I was shocked, but not surprised, to see the Washington Post feature an op-ed this weekend (August 19) stating that the left has eschewed political violence. Author Yoav Fromer admits that there is some violence on the left, but for decades it hasn’t compared to the “methodical, organized and strategic violence and incitement” of the right. What about rioting in Ferguson, MO, Portland, OR, Baltimore, MD and annually in Devos, Switzerland, or the attempt to murder the Republican congressional baseball team, to name just a few recent instances? There is extreme violence on the fringes of the left and the right. Excusing the left wing component, as the media icons do on a regular basis, only exacerbates the political divisions which are plaguing Western democracies.
We know about right wing antisemitism, which we witnessed in Charlottesville. But antisemitism is also prevalent on the left. It hurts to see Jews supporting the BDS movement (boycott, delegitimize, sanction Israel); the Black Lives Matter movement (Israel is the apartheid state), the LGBTQ movement (pro-Palestine and anti-Zionist), and the feminist movement (ditto), ignoring the bias against Jews and Israel. The great majority of Jews are liberal; they must wake up to the fact that movements such as those above are intolerant, not liberal.
If you are willing to toe the antisemitic, anti-Zionist line, you’re ok to join these movements. But if you have pride in the fact that you are a Jew, or are a supporter of Israel, it’s past time to strongly express your disgust and to withdraw your support from organizations which are antisemitic and anti-Zionist.
Below are some excerpts from recent articles by a variety of non-doctrinaire writers, documenting the fallout from some of the above mentioned movements.
Bari Weiss, New York Times
That kind of choice would have been familiar to previous generations of left-wing Jews, particularly those in Europe, who felt the tug between their ethnic heritage and their ‘internationalist’ ideological sympathies. But this is the United States. Here, progressives are supposed to be comfortable with the idea of hyphenated identities and overlapping ethnic, sexual and political affinities. Since when did a politics that celebrates choice — and choices — devolve into a requirement of being forced to choose?
Jews on the left, particularly in recent years, have attempted to square this growing discomfort by becoming more anti-Israel. But if history has taught the Jews anything it’s that this kind of contortion never ends well.”
Alan Dershowitz, Professor Emeritus Harvard Law School
Jennifer Ann Moses, USA Today
… when it comes to hating Jews, normative reality has nothing to do with it. The only thing that matters is the narrative of hatred.”https://www.usatoday.com/
Jonathan S. Tobin, Jewish Press
It isn’t alt-right Internet trolls who are orchestrating anti-Jewish protests like those of Linda Sarsour or efforts to boycott Israeli plays at Lincoln Center, where the appearance of even the work of a critic of Israel like David Grossman was enough to generate protest from mainstream artists.
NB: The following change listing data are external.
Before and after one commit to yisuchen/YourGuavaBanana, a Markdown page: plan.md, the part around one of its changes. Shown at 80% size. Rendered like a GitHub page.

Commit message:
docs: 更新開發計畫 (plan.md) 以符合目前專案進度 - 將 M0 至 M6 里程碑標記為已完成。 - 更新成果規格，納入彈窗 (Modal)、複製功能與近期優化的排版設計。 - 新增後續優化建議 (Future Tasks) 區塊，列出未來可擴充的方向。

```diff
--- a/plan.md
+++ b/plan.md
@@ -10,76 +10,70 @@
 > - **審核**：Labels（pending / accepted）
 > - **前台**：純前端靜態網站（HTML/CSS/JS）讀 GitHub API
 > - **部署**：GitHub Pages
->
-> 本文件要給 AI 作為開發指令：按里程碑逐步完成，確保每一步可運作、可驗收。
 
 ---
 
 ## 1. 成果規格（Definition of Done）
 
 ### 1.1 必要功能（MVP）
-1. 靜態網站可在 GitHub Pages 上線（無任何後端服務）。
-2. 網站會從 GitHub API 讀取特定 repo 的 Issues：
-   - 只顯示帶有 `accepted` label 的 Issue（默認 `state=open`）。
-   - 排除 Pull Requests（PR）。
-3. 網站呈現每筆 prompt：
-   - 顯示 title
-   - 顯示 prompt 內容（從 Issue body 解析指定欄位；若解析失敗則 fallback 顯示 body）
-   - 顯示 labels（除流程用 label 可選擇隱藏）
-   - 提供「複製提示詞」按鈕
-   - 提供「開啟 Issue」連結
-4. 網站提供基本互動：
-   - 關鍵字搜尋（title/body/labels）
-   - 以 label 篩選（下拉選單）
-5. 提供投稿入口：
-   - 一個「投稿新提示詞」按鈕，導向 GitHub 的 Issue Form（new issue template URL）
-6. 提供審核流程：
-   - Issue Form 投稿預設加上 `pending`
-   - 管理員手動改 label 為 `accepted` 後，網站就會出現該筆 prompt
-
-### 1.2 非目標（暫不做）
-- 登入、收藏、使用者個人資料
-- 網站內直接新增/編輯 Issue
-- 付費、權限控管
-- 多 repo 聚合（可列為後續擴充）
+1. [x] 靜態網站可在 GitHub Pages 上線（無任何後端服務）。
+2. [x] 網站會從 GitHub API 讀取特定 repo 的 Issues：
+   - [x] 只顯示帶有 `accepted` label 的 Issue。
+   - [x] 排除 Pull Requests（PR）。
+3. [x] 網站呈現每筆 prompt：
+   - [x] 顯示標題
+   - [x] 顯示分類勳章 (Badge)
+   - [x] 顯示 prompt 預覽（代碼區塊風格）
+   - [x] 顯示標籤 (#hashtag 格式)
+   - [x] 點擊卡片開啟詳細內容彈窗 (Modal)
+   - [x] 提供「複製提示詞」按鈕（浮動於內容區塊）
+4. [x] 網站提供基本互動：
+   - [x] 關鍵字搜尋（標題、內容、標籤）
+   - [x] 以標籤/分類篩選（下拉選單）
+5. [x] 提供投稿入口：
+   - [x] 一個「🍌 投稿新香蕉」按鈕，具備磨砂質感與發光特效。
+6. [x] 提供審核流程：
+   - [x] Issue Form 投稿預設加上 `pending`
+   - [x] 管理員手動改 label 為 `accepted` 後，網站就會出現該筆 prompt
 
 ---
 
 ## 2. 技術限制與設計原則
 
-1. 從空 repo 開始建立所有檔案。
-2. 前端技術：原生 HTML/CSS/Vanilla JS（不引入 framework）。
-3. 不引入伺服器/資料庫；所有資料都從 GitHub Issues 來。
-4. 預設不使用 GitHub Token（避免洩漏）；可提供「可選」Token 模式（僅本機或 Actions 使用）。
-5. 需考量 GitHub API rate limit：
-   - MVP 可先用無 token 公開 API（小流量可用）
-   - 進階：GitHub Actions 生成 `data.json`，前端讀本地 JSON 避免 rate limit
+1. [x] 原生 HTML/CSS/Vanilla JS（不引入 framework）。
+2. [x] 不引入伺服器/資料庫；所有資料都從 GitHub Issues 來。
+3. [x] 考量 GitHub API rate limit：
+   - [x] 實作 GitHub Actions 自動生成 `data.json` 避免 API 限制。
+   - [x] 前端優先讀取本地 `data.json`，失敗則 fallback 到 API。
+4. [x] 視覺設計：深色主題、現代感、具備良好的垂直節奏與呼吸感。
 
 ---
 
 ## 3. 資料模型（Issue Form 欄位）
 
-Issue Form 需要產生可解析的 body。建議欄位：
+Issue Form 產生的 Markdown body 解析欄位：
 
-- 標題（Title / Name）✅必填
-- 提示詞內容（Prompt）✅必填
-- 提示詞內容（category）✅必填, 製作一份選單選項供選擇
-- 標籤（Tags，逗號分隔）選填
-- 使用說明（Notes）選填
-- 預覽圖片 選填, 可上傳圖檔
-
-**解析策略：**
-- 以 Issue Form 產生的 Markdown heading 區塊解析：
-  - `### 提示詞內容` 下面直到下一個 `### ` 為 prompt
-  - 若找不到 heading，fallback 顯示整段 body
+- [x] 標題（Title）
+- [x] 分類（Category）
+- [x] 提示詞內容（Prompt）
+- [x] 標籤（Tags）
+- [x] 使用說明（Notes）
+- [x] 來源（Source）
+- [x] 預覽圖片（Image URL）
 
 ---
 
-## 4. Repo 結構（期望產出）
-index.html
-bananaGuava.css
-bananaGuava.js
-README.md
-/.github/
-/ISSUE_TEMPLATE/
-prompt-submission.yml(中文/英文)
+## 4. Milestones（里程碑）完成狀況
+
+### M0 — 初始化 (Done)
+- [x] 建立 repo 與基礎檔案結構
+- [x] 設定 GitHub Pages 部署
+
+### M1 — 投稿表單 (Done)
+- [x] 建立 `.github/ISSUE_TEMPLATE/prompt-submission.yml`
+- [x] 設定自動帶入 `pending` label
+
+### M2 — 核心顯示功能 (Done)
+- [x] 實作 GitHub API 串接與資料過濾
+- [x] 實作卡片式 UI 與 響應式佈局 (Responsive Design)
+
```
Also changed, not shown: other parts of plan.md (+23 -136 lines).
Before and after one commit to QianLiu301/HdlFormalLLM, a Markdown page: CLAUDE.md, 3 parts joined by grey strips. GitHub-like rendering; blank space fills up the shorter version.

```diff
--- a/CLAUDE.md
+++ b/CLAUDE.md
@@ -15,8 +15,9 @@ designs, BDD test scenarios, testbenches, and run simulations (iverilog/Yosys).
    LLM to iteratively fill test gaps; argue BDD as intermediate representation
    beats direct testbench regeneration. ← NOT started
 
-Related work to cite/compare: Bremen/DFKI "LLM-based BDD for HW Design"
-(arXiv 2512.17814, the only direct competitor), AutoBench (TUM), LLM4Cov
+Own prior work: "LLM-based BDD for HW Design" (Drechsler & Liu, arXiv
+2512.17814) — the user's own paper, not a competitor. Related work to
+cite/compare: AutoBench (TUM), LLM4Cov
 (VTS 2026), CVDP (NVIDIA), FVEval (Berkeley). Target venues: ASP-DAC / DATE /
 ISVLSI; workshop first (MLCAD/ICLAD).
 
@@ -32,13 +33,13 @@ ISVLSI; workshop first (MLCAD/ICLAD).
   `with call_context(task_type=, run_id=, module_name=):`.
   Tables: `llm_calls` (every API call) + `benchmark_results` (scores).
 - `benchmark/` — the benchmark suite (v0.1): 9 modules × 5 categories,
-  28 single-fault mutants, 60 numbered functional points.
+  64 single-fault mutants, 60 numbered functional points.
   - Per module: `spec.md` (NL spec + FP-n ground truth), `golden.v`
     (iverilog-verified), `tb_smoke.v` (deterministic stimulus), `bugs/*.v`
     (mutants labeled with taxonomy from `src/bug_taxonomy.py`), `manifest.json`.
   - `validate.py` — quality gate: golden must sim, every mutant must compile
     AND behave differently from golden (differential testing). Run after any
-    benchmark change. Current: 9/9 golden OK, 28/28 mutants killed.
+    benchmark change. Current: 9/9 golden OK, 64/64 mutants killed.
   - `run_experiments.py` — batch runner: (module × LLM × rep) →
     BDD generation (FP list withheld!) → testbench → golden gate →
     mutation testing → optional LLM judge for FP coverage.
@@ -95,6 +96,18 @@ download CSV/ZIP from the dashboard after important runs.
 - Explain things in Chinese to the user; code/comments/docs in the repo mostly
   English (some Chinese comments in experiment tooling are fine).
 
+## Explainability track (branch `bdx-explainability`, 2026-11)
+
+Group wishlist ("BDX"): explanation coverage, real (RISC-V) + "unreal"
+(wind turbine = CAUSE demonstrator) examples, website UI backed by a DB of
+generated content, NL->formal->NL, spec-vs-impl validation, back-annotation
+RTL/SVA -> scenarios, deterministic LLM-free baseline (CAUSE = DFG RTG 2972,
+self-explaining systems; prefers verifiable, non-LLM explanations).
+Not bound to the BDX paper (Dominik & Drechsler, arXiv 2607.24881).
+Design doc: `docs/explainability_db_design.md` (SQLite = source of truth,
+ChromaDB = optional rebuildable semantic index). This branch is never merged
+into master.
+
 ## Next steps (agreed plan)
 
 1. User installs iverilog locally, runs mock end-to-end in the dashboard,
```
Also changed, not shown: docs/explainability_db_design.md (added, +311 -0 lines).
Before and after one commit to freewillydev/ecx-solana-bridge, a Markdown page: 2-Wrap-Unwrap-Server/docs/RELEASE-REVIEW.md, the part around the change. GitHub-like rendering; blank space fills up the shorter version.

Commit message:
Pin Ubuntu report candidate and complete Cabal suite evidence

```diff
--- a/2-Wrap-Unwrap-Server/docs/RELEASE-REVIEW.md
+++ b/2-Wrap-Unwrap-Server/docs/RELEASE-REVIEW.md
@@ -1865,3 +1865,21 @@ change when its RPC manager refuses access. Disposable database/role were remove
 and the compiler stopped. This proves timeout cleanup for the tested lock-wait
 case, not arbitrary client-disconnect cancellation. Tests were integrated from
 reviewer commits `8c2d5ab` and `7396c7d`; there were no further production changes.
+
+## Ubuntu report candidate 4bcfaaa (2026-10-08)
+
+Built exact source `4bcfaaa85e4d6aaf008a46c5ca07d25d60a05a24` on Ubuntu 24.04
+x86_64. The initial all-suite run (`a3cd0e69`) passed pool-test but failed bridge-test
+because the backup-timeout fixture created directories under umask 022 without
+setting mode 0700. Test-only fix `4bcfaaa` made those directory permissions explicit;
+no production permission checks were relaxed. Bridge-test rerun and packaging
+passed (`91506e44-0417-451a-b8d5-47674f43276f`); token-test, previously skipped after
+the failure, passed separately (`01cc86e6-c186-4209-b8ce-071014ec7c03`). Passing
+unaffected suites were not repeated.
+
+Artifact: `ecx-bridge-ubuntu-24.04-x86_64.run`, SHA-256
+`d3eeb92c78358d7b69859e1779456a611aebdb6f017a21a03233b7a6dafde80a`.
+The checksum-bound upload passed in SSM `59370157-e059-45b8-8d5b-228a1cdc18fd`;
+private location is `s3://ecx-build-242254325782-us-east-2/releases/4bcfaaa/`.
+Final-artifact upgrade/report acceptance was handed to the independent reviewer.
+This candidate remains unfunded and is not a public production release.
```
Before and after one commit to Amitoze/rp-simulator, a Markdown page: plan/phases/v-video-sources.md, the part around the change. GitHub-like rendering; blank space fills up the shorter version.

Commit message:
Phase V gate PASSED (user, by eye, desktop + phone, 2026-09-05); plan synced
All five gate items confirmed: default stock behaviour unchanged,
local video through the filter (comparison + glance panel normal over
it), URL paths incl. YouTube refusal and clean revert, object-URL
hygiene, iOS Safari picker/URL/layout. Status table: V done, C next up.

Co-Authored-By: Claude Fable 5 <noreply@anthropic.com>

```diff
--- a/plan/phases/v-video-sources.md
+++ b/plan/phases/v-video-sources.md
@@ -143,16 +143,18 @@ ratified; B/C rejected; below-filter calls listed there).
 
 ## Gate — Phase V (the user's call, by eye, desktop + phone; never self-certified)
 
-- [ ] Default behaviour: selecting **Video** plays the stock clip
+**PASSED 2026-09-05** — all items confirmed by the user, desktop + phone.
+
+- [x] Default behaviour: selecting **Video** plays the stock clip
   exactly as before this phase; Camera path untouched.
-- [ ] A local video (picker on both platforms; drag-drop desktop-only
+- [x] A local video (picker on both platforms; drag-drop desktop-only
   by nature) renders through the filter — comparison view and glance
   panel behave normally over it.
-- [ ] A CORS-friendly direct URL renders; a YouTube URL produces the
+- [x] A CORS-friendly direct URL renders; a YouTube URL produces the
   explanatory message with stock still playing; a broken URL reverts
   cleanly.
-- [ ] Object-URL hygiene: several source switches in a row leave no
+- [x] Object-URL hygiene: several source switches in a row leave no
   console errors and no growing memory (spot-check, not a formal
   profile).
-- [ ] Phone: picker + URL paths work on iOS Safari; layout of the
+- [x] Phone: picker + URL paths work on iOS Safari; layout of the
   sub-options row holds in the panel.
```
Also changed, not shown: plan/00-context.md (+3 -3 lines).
Nor is it Trump who is responsible for turning universities into places where Jewish students no longer feel safe expressing their Jewish identity.
But unfortunately, all too many liberals would still rather believe Trump, their main political foe, is the real reason anti-Semitism is growing.”
Hannah Dreyfus, Jewish Week
The International Women’s Strike [March 8, 2017], which called for the ‘decolonization of Palestine,’ solicited the participation of Rasmea Yousef Odeh, a Palestinian woman convicted and sentenced by an Israeli military court in 1970 to life in prison for two bombing attacks. [She was released in a prisoner exchange after just 10 years in prison.]
Emily Shire, a journalist and editor living in New York who covers feminism and politics, wrote an op-ed for The New York Times about her conflicted Zionist and feminist identities. The article — headlined ‘Does Feminism Have Room for Zionists?’ — was prompted by the controversial platform of the Women’s Strike and the involvement of Odeh.
Speaking to The Jewish Week the day after her piece was published, Shire said the “outrage and negative comments” she received in response to the article were “unlike anything I’ve ever experienced before. “I received my first-ever comment from someone wishing I would die.”
It’s a reality that the extreme right and the extreme left are closer to each other than either is to the center. Hatred of Jews and Israel is a uniting factor. Whether from the left or the right, antisemites seem to get away with it. There’s nothing more to say.
pics: drybones.com, teapartytribune.com